**EXERCISE INPUTS**
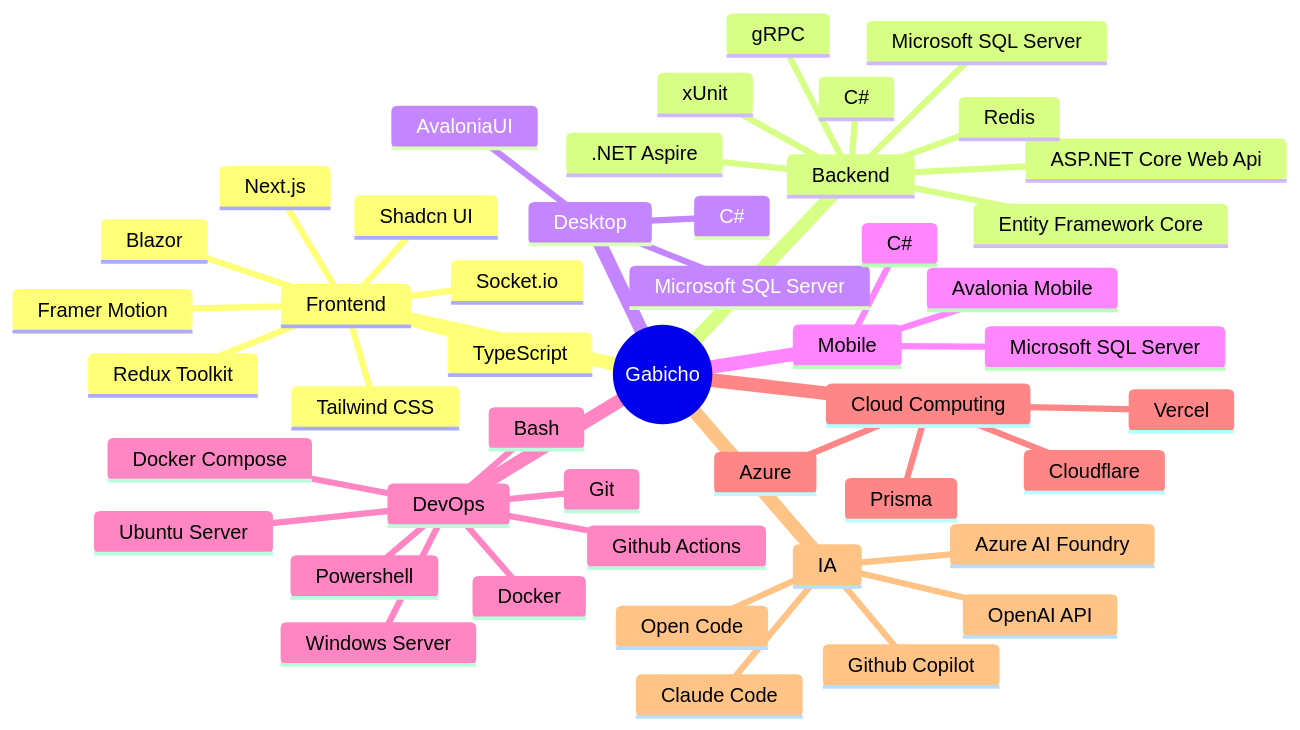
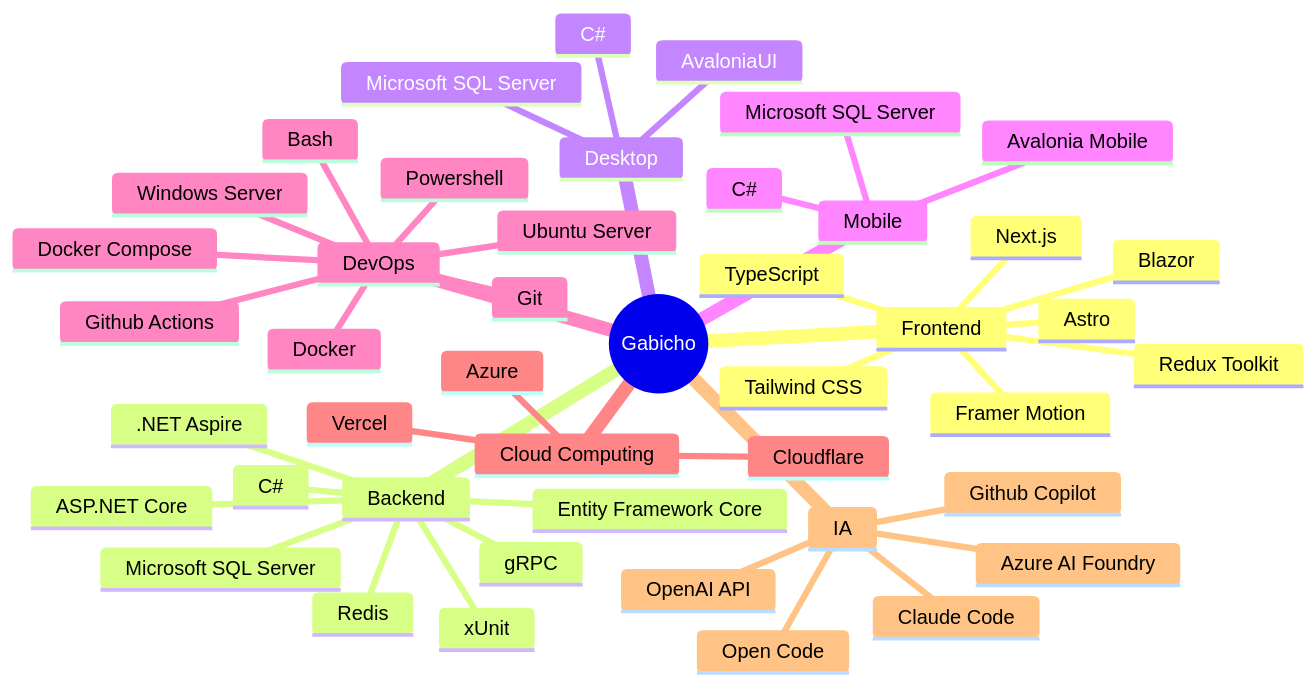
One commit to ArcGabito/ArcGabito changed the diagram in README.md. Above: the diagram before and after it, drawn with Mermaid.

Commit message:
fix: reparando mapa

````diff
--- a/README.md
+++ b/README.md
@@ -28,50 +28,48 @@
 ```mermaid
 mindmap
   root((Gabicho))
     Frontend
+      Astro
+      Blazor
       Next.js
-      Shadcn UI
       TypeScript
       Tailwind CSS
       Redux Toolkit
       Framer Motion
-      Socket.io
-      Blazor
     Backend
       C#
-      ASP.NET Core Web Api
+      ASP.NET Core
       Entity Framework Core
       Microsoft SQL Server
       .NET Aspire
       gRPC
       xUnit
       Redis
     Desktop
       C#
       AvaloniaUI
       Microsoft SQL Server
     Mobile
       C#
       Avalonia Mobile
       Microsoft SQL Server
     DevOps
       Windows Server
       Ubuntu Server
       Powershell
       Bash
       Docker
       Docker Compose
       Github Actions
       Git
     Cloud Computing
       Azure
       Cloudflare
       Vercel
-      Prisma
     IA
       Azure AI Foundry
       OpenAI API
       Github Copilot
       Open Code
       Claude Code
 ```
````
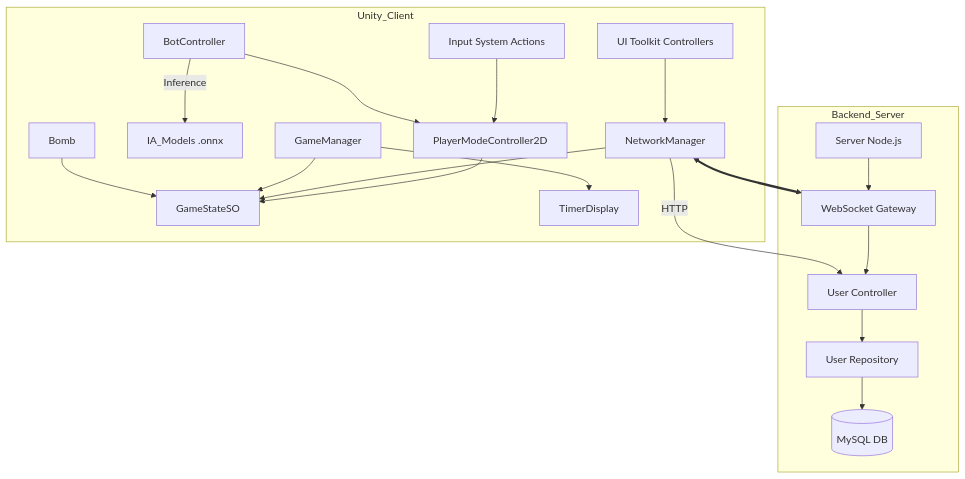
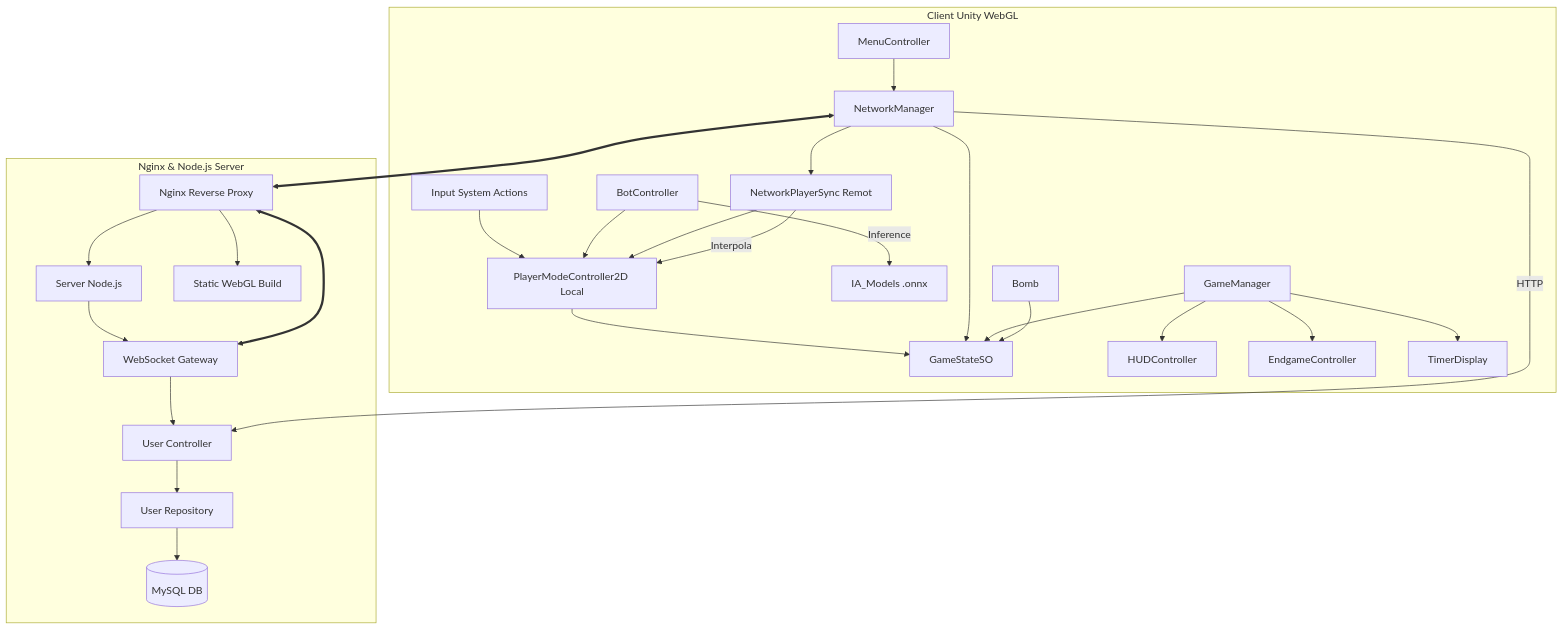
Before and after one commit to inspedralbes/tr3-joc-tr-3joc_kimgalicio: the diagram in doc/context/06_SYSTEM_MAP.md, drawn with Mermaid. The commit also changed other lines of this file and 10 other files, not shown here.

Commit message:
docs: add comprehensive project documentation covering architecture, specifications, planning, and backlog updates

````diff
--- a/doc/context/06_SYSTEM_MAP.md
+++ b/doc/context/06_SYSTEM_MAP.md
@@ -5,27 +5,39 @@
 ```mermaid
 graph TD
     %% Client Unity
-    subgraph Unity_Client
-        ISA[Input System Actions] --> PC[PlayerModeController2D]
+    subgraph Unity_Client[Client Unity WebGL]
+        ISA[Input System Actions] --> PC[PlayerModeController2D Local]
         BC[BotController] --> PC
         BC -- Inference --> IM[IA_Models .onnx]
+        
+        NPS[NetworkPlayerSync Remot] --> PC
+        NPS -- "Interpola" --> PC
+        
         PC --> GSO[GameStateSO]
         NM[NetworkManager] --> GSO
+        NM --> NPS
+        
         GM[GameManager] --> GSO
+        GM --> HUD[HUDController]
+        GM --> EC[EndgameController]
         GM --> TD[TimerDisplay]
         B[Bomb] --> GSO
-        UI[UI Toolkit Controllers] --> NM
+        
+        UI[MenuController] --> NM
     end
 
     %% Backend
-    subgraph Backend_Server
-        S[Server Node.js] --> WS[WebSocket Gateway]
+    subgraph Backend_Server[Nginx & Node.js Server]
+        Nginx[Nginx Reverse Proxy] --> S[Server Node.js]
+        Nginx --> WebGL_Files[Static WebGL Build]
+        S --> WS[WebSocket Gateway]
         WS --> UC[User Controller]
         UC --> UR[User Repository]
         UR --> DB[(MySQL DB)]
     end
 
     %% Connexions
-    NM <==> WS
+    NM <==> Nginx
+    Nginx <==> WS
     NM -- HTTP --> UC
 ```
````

**TASK OBJECTIVE**
All of the records must come back exactly as they stand, minus every picture.

**SOLUTION FOR THIS PROBLEM**
One commit to ArcGabito/ArcGabito changed the diagram in README.md. Above: the diagram before and after it, drawn with Mermaid.

Commit message:
fix: reparando mapa

````diff
--- a/README.md
+++ b/README.md
@@ -28,50 +28,48 @@
 ```mermaid
 mindmap
   root((Gabicho))
     Frontend
+      Astro
+      Blazor
       Next.js
-      Shadcn UI
       TypeScript
       Tailwind CSS
       Redux Toolkit
       Framer Motion
-      Socket.io
-      Blazor
     Backend
       C#
-      ASP.NET Core Web Api
+      ASP.NET Core
       Entity Framework Core
       Microsoft SQL Server
       .NET Aspire
       gRPC
       xUnit
       Redis
     Desktop
       C#
       AvaloniaUI
       Microsoft SQL Server
     Mobile
       C#
       Avalonia Mobile
       Microsoft SQL Server
     DevOps
       Windows Server
       Ubuntu Server
       Powershell
       Bash
       Docker
       Docker Compose
       Github Actions
       Git
     Cloud Computing
       Azure
       Cloudflare
       Vercel
-      Prisma
     IA
       Azure AI Foundry
       OpenAI API
       Github Copilot
       Open Code
       Claude Code
 ```
````
Before and after one commit to inspedralbes/tr3-joc-tr-3joc_kimgalicio: the diagram in doc/context/06_SYSTEM_MAP.md, drawn with Mermaid. The commit also changed other lines of this file and 10 other files, not shown here.

Commit message:
docs: add comprehensive project documentation covering architecture, specifications, planning, and backlog updates

````diff
--- a/doc/context/06_SYSTEM_MAP.md
+++ b/doc/context/06_SYSTEM_MAP.md
@@ -5,27 +5,39 @@
 ```mermaid
 graph TD
     %% Client Unity
-    subgraph Unity_Client
-        ISA[Input System Actions] --> PC[PlayerModeController2D]
+    subgraph Unity_Client[Client Unity WebGL]
+        ISA[Input System Actions] --> PC[PlayerModeController2D Local]
         BC[BotController] --> PC
         BC -- Inference --> IM[IA_Models .onnx]
+        
+        NPS[NetworkPlayerSync Remot] --> PC
+        NPS -- "Interpola" --> PC
+        
         PC --> GSO[GameStateSO]
         NM[NetworkManager] --> GSO
+        NM --> NPS
+        
         GM[GameManager] --> GSO
+        GM --> HUD[HUDController]
+        GM --> EC[EndgameController]
         GM --> TD[TimerDisplay]
         B[Bomb] --> GSO
-        UI[UI Toolkit Controllers] --> NM
+        
+        UI[MenuController] --> NM
     end
 
     %% Backend
-    subgraph Backend_Server
-        S[Server Node.js] --> WS[WebSocket Gateway]
+    subgraph Backend_Server[Nginx & Node.js Server]
+        Nginx[Nginx Reverse Proxy] --> S[Server Node.js]
+        Nginx --> WebGL_Files[Static WebGL Build]
+        S --> WS[WebSocket Gateway]
         WS --> UC[User Controller]
         UC --> UR[User Repository]
         UR --> DB[(MySQL DB)]
     end
 
     %% Connexions
-    NM <==> WS
+    NM <==> Nginx
+    Nginx <==> WS
     NM -- HTTP --> UC
 ```
````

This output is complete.